On March 8th, 1941, the Café de Paris – ‘the safest and gayest restaurant in town’ – was destroyed in the Blitz. Among the dead was one of the most important figures in Black British jazz: Ken “Snakehips” Johnson.
This viewpoint includes extracts from ‘Snakehips Swing’ by Ken “Snakehips” Johnson and his West Indian Dance Orchestra, available on ‘Black British Swing: The African Diaspora’s Contribution To England’s Own Jazz of the 1930s and 1940s’.
[CW: war; death]

The Crystal Palace Dinosaurs

Walk back in time with prehistoric monsters, and discover how these Victorian sculptures were designed – a history which includes a cruel professional rivalry and a decadent dinner in a dinosaur’s stomach. [CW: suicide]

First-Class Tickets for the Dead

Take your final trip on the London Necropolis Railway, which transported coffins and mourners from the city to Brookwood Cemetery in Surrey. Make sure to get a first-class ticket so that your body doesn’t mix with those of a lower sort.

More in United Kingdom

‘A Couple Hold Hands in the Street’ by Stik and ‘The Crane’ by ROA, Brick Lane Street Art, London

Brick Lane, in the heart of the East End of London, is often considered one of the most famous locations in the UK for graffiti and street art. Whilst international street artists aspire to paint on Brick Lane, it is kept fresh by local artists who change the graffiti on a weekly basis. Works can be found by famous street artists from around the world, including Phlegm, Ben Eine, Banksy, Noriaki, C215, ROA, Vhils and Shepard Fairey, to name just a few. One of the most popular works of street art in the area is that of ‘A Couple Hold Hands in the Street’ on Princelet Street by local artist Stik.

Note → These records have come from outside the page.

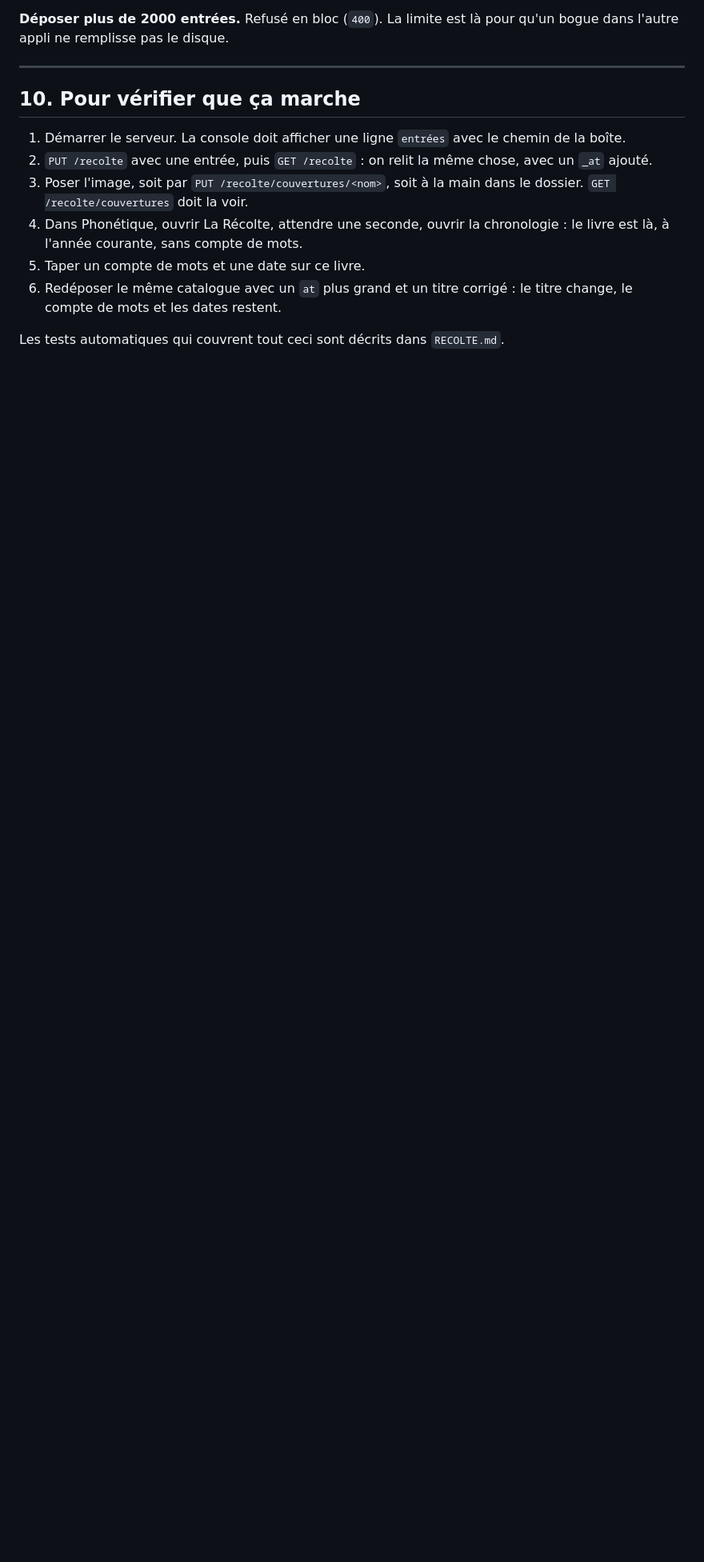
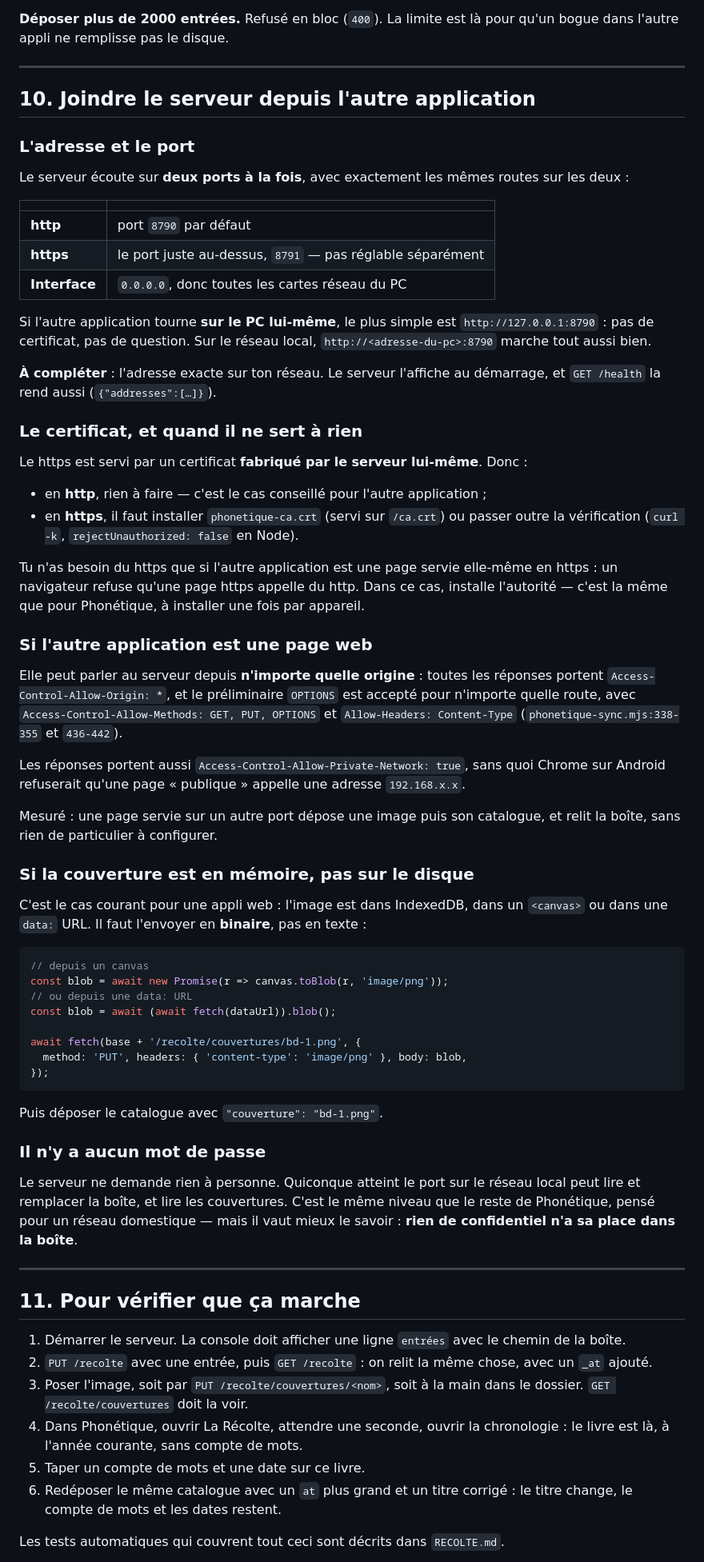
Before and after one commit to smacsmac/phonetique, a Markdown page: PASSERELLE.md, the part around one of its changes. Shown at 80% size. Drawn GitHub-style; blank space fills up the shorter version.

````diff
--- a/PASSERELLE.md
+++ b/PASSERELLE.md
@@ -285,7 +285,84 @@ qu'un bogue dans l'autre appli ne remplisse pas le disque.
 
 ---
 
-## 10. Pour vérifier que ça marche
+## 10. Joindre le serveur depuis l'autre application
+
+### L'adresse et le port
+
+Le serveur écoute sur **deux ports à la fois**, avec exactement les mêmes
+routes sur les deux :
+
+| | |
+|---|---|
+| **http** | port `8790` par défaut |
+| **https** | le port juste au-dessus, `8791` — pas réglable séparément |
+| **Interface** | `0.0.0.0`, donc toutes les cartes réseau du PC |
+
+Si l'autre application tourne **sur le PC lui-même**, le plus simple est
+`http://127.0.0.1:8790` : pas de certificat, pas de question. Sur le réseau
+local, `http://<adresse-du-pc>:8790` marche tout aussi bien.
+
+**À compléter** : l'adresse exacte sur ton réseau. Le serveur l'affiche au
+démarrage, et `GET /health` la rend aussi (`{"addresses":[…]}`).
+
+### Le certificat, et quand il ne sert à rien
+
+Le https est servi par un certificat **fabriqué par le serveur lui-même**.
+Donc :
+
+- en **http**, rien à faire — c'est le cas conseillé pour l'autre application ;
+- en **https**, il faut installer `phonetique-ca.crt` (servi sur `/ca.crt`) ou
+  passer outre la vérification (`curl -k`, `rejectUnauthorized: false` en Node).
+
+Tu n'as besoin du https que si l'autre application est une page servie
+elle-même en https : un navigateur refuse qu'une page https appelle du http.
+Dans ce cas, installe l'autorité — c'est la même que pour Phonétique, à
+installer une fois par appareil.
+
+### Si l'autre application est une page web
+
+Elle peut parler au serveur depuis **n'importe quelle origine** : toutes les
+réponses portent `Access-Control-Allow-Origin: *`, et le préliminaire
+`OPTIONS` est accepté pour n'importe quelle route, avec
+`Access-Control-Allow-Methods: GET, PUT, OPTIONS` et `Allow-Headers:
+Content-Type` (`phonetique-sync.mjs:338-355` et `436-442`).
+
+Les réponses portent aussi `Access-Control-Allow-Private-Network: true`, sans
+quoi Chrome sur Android refuserait qu'une page « publique » appelle une adresse
+`192.168.x.x`.
+
+Mesuré : une page servie sur un autre port dépose une image puis son catalogue,
+et relit la boîte, sans rien de particulier à configurer.
+
+### Si la couverture est en mémoire, pas sur le disque
+
+C'est le cas courant pour une appli web : l'image est dans IndexedDB, dans un
+`<canvas>` ou dans une `data:` URL. Il faut l'envoyer en **binaire**, pas en
+texte :
+
+```js
+// depuis un canvas
+const blob = await new Promise(r => canvas.toBlob(r, 'image/png'));
+// ou depuis une data: URL
+const blob = await (await fetch(dataUrl)).blob();
+
+await fetch(base + '/recolte/couvertures/bd-1.png', {
+  method: 'PUT', headers: { 'content-type': 'image/png' }, body: blob,
+});
+```
+
+Puis déposer le catalogue avec `"couverture": "bd-1.png"`.
+
+### Il n'y a aucun mot de passe
+
+Le serveur ne demande rien à personne. Quiconque atteint le port sur le réseau
+local peut lire et remplacer la boîte, et lire les couvertures. C'est le même
+niveau que le reste de Phonétique, pensé pour un réseau domestique — mais il
+vaut mieux le savoir : **rien de confidentiel n'a sa place dans la boîte**.
+
+---
+
+## 11. Pour vérifier que ça marche
 
 1. Démarrer le serveur. La console doit afficher une ligne `entrées` avec le
    chemin de la boîte.
````
Also changed, not shown: other parts of PASSERELLE.md (+4 -0 lines), FICHE.md (+41 -13 lines).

The piece, created in 2010, shows a woman in a niqab holding hands with a second stick figure and was voted the nation’s 17th favourite artwork in a poll in 2017. One of the other long-standing pieces in the area is The Crane on Hanbury street which was created by Belgian street artist, ROA. The work was originally intended to be a heron but was changed to a crane after ROA learnt that they were sacred to the Bengali community, who make up a significant portion of the local population.